When you enter an old souk (bazaar) in Syria, you will realize that history is something alive and tangible, something you can see, touch and smell.
In Damascus, if you walk down a street called Midhat Pasha, you might feel like you are walking alongside Saul of Tarsus, suddenly transformed into St Paul on seeing the light of faith, the light on "the road to Damascus".
A journey through a Syrian town is a journey into both the past and the present at the same time. You might happen on a Roman arch, built centuries before Christ, under which you might find a shop selling the latest electronic gadgets. Or you may pass on Ottoman caravanserai, bustling under its evocative Arabesque designs with present-day commercial activity.

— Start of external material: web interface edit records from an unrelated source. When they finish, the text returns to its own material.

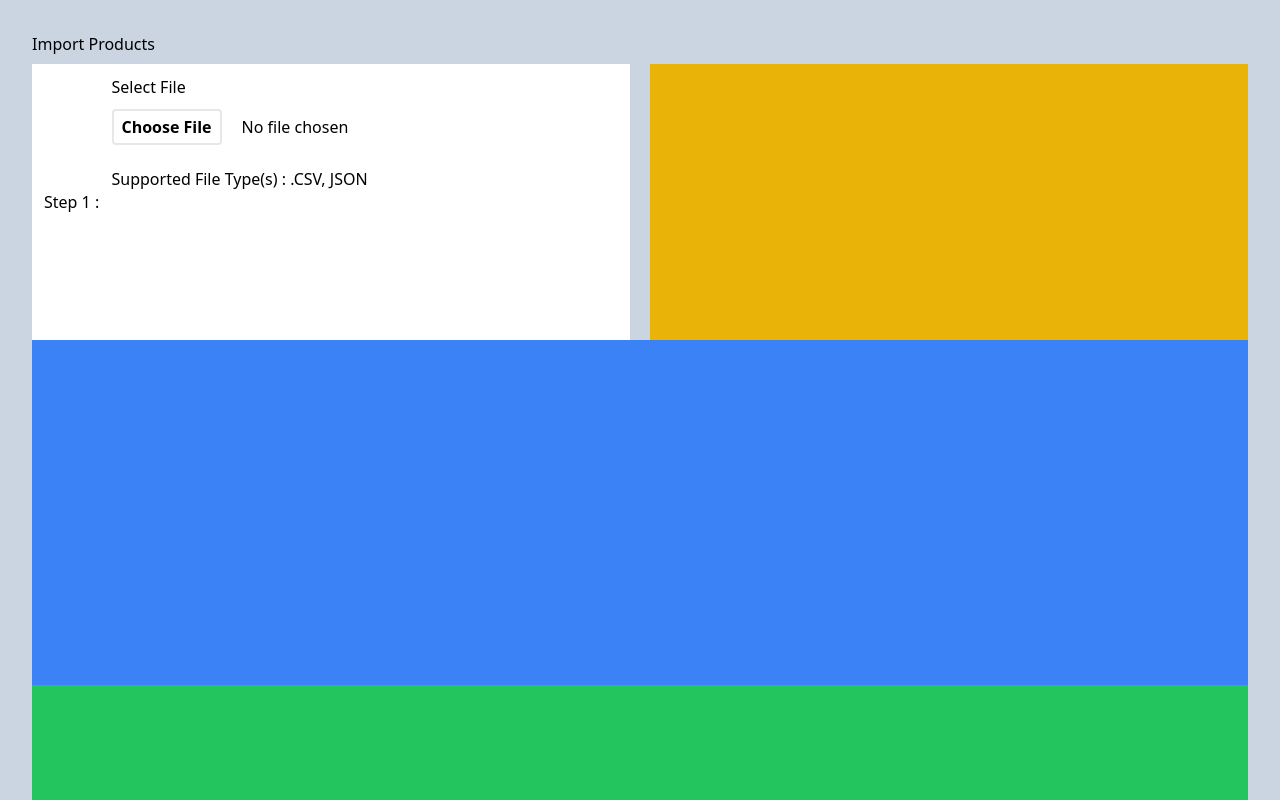
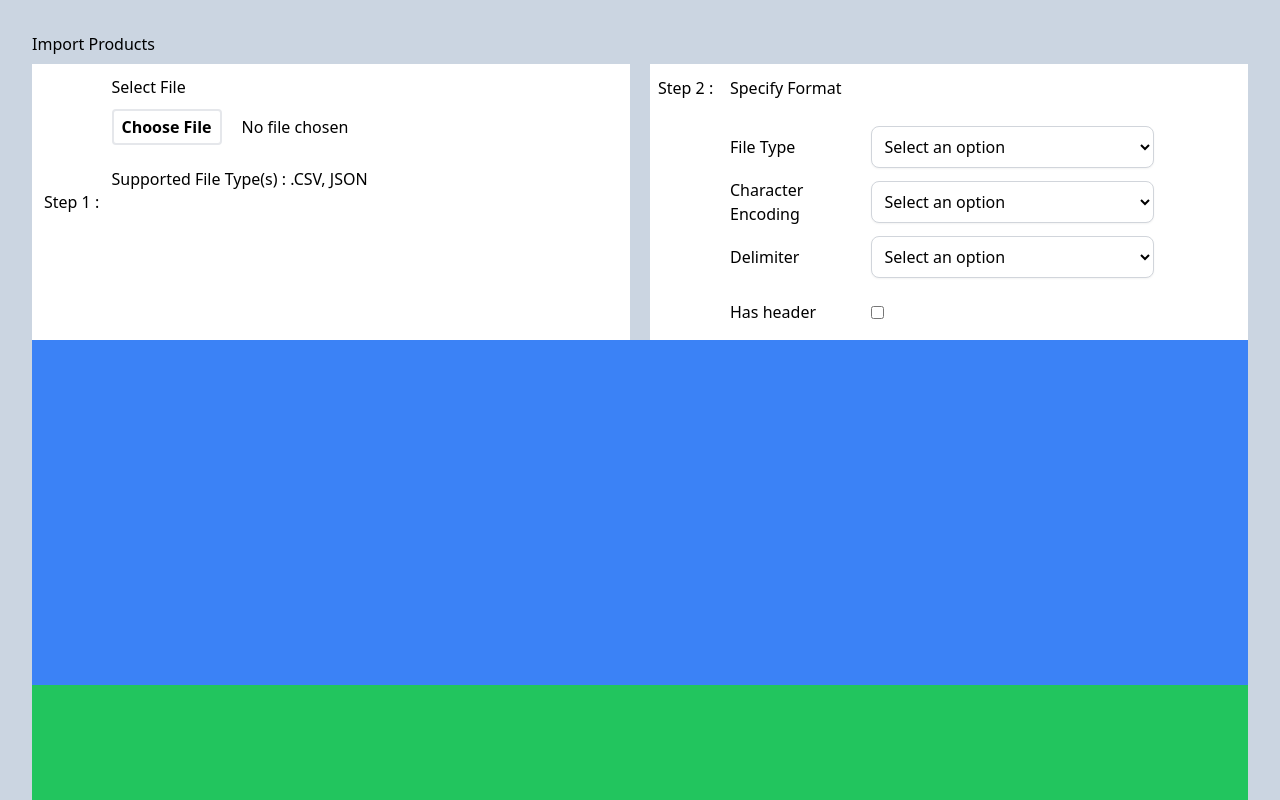
Before and after one commit to Unmesh3006/ZenTrades-Task2, a React (Create React App) app: page / in a window 1280 px wide. Built offline with nearby package versions, Linux system fonts and the light colour scheme.

Commit message:
completed the next block

```diff
--- a/src/components/page.component.tsx
+++ b/src/components/page.component.tsx
@@ -1,11 +1,22 @@
-import React from "react";
+import React,{useState} from "react";
 import Dropzone from "react-dropzone";
 import { toast } from "react-toastify";
 import "react-toastify/dist/ReactToastify.css";
+import { character_ecoding, delimiter, file_type } from "../util/constants";
 
 const Page: any = () => {
-  const [file, setFile] = React.useState<any>("No file chosen");
-  const [data, setData] = React.useState<any>([]);
+  const [file, setFile] = useState<any>("No file chosen");
+  const [data, setData] = useState<any>([]);
+  const [selectedItem, setSelectedItem] = useState("");
+
+  const handleSelectChange = (event: any) => {
+    if (event.target.value === "") {
+      setSelectedItem("");
+      return;
+    }
+
+    setSelectedItem(event.target.value);
+  };
 
   async function onDropFunc(acceptedFiles: any) {
     console.log(acceptedFiles[0].name);
@@ -86,7 +97,81 @@ const Page: any = () => {
                   </div>
                 </div>
               </div>
-              <div className="w-1/2 h-full bg-yellow-500 ml-5"></div>
+               <div className="w-1/2 h-full bg-white ml-5 flex">
+                <div className="w-16 h-full  flex justify-start pt-3 pl-2">
+                  Step 2 :
+                </div>
+                <div className="w-3/4 h-full">
+                  <div className="h-1/5 w-full flex items-center justify-start pb-2 pl-4">
+                    Specify Format
+                  </div>
+                  <div className="h-1/5 w-full  flex">
+                    <div className="h-full w-1/3  flex items-center pl-4">
+                      File Type
+                    </div>
+                    <div className="h-full w-2/3 flex items-center justify-center">
+                      <select
+                        value={selectedItem}
+                        onChange={handleSelectChange}
+                        className="w-full p-2 mx-2 border border-gray-300 bg-white rounded-lg shadow-sm focus:outline-none focus:border-indigo-500"
+                      >
+                        <option value="">Select an option</option>{" "}
+                        {file_type.map((item: any) => (
+                          <option key={item.name} value={item.name}>
+                            {item.name}
+                          </option>
+                        ))}
+                      </select>
+                    </div>
+                  </div>
+                  <div className="h-1/5 w-full  flex">
+                    <div className="h-full w-1/3  flex items-center pl-4">
+                      Character Encoding
+                    </div>
+                    <div className="h-full w-2/3 flex items-center justify-center">
+                      <select
+                        value={selectedItem}
+                        onChange={handleSelectChange}
+                        className="w-full p-2 mx-2 border border-gray-300 bg-white rounded-lg shadow-sm focus:outline-none focus:border-indigo-500"
+                      >
+                        <option value="">Select an option</option>{" "}
+                        {character_ecoding.map((item: any) => (
+                          <option key={item.name} value={item.name}>
+                            {item.name}
+                          </option>
+                        ))}
+                      </select>
+                    </div>
+                  </div>
+                  <div className="h-1/5 w-full  flex">
+                    <div className="h-full w-1/3  flex items-center pl-4">
+                      Delimiter
+                    </div>
+                    <div className="h-full w-2/3 flex items-center justify-center">
+                      <select
+                        value={selectedItem}
+                        onChange={handleSelectChange}
+                        className="w-full p-2 mx-2 border border-gray-300 bg-white rounded-lg shadow-sm focus:outline-none focus:border-indigo-500"
+                      >
+                        <option value="">Select an option</option>{" "}
+                        {delimiter.map((item: any) => (
+                          <option key={item.name} value={item.name}>
+                            {item.name}
+                          </option>
+                        ))}
+                      </select>
+                    </div>
+                  </div>
+                  <div className="h-1/5 w-full  flex">
+                    <div className="h-full w-1/3  flex items-center pl-4">
+                      Has header
+                    </div>
+                    <div className="h-full w-2/3 flex items-center justify-start pl-2">
+                      <input type="checkbox" />
+                    </div>
+                  </div>
+                </div>
+              </div>
             </div>
             <div className="w-full h-1/2 bg-blue-500"></div>
             <div className="w-full h-1/6 bg-green-500"></div>
--- /dev/null
+++ b/src/util/constants.tsx
@@ -0,0 +1,56 @@
+export const file_type = [
+  {
+    name: "CSV",
+    value: "csv",
+  },
+  {
+    name: "JSON",
+    value: "json",
+  },
+];
+
+export const character_ecoding = [
+  {
+    name: "UTF-8",
+    value: "utf-8",
+  },
+  {
+    name: "UTF-16",
+    value: "utf-16",
+  },
+  {
+    name: "UTF-32",
+    value: "utf-32",
+  },
+  {
+    name: "ISO-8859-1",
+    value: "iso-8859-1",
+  },
+  {
+    name: "Windows-1252",
+    value: "windows-1252",
+  },
+];
+
+export const delimiter = [
+  {
+    name: "Comma",
+    value: ",",
+  },
+  {
+    name: "Semicolon",
+    value: ";",
+  },
+  {
+    name: "Tab",
+    value: "\t",
+  },
+  {
+    name: "Pipe",
+    value: "|",
+  },
+  {
+    name: "Space",
+    value: " ",
+  },
+];
```
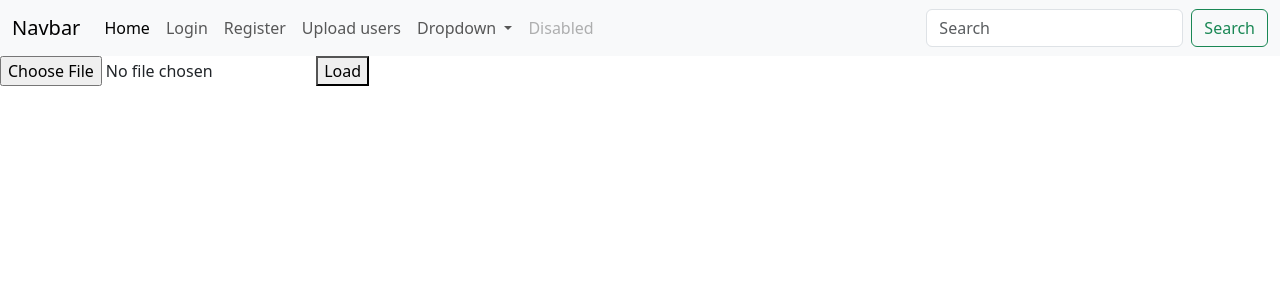
After one commit to songlei1979/simple_blog_24s2, a Django app: page /load_user_from_file/ in a window 1280 px wide. The commit adds this page. Shown: the top 300 px of the page. Run offline with Django 5.2, Linux system fonts and the light colour scheme.

Commit message:
created upload template

```diff
--- a/blog/urls.py
+++ b/blog/urls.py
@@ -1,7 +1,7 @@
 from django.urls import path
 
 from blog.views import HomeView, PostDetailView, PostCreateView, PostUpdateView, PostDeleteView, create_post, \
-    likes_or_not, ProfileView, create_profile, register_user
+    likes_or_not, ProfileView, create_profile, register_user, load_user_from_file
 
 urlpatterns = [
     path('', HomeView.as_view(), name='home'),
@@ -22,4 +22,5 @@ urlpatterns = [
     path('user_profile/<int:pk>/',ProfileView.as_view(), name='profile'),
     path('create_profile', create_profile, name='create_profile'),
     path('register/', register_user, name='register'),
+    path('load_user_from_file/', load_user_from_file, name='load_user_from_file'),
 ]
--- a/blog/views.py
+++ b/blog/views.py
@@ -1,3 +1,4 @@
+import pandas as pd
 from django.contrib.auth.models import User
 from django.shortcuts import render
 from django.urls import reverse_lazy, reverse
@@ -121,3 +122,35 @@ def register_user(request):
     else:
         return render(request, 'register.html',
                       {'error': 'Something went wrong'})
+
+
+def load_user_from_file(request):
+    if request.method == 'GET':
+        return render(request, 'load_user_from_file.html')
+    file = request.FILES.get('users_file')
+    if file:
+        excel_file = pd.read_excel(file)
+        data = pd.DataFrame(excel_file)
+        usernames = data['Username'].values.tolist()
+        first_names = data['First Name'].values.tolist()
+        last_names = data['Last Name'].values.tolist()
+        emails = data['Email'].values.tolist()
+        dobs = data['DoB'].values.tolist()
+        phones = data['Phone'].values.tolist()
+        addresses = data['Address'].values.tolist()
+        githubs = data['Github'].values.tolist()
+        for i in range(len(usernames)):
+            print("user", i)
+            username = usernames[i]
+            first_name = first_names[i]
+            last_name = last_names[i]
+            email = emails[i]
+            dob = dobs[i]
+            print(dob)
+            phone = phones[i]
+            address = addresses[i]
+            github = githubs[i]
+            print(username)
+            print(first_name)
+            print(dob)
+        return render(request, 'home.html')
--- a/templates/base.html
+++ b/templates/base.html
@@ -45,6 +45,9 @@
                         <a class="nav-link" href="{% url 'register' %}">Register</a>
                     </li>
                 {% endif %}
+                <li class="nav-item">
+                    <a class="nav-link" href="{% url 'load_user_from_file' %}">Upload users</a>
+                </li>
                 <li class="nav-item dropdown">
                     <a class="nav-link dropdown-toggle" href="#" role="button" data-bs-toggle="dropdown"
                        aria-expanded="false">
--- /dev/null
+++ b/templates/load_user_from_file.html
@@ -0,0 +1,13 @@
+{% extends 'base.html' %}
+{% block title %}
+    Load User From File
+{% endblock %}
+{% block content %}
+    <form method="post"
+        enctype="multipart/form-data"
+          action="{% url 'load_user_from_file' %}">
+        {% csrf_token %}
+        <input type="file" name="file">
+        <button type="submit">Load</button>
+    </form>
+{% endblock %}
```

Damascus, the world's oldest inhabited city, contains Greek ruins built over Aramean temples, and minarets rising over Crusader remains. The Omayyad mosque, a great edifice of Islamic civilization, became a prototype of Islamic architecture, from Spain to Samarkhand.
In Aleppo, a grand fortress rises before you, on the very mount where, in the year 2,000 BC, Abraham is said to have milked his cow, giving the site of the city its name, Halab (in Arabic "to milk"). The long, winding stone bazaar of Aleppo is one of the most beautiful in the East, replete with locally-famous coloured silk scarves, perfumes, and soaps still made to ancient recipes.
On the northern coast, your imagination can wander back unhindered by the modern ships you see- to those early sailors who set forth from this very shore, taking their coloured glass, their cloth of gold, their carved wood, and their alphabet to the far-flung regions of the known world.
The villages of Syria, whether they nestle in mountain valleys, or cluster along the coast, or border a great desert, are unique in their traditions and in the native costumes of their inhabitants. Maaloula, a village not far from Damascus where the houses are carved out of the mountain stone, still speaks Aramaic, the language of Jesus Christ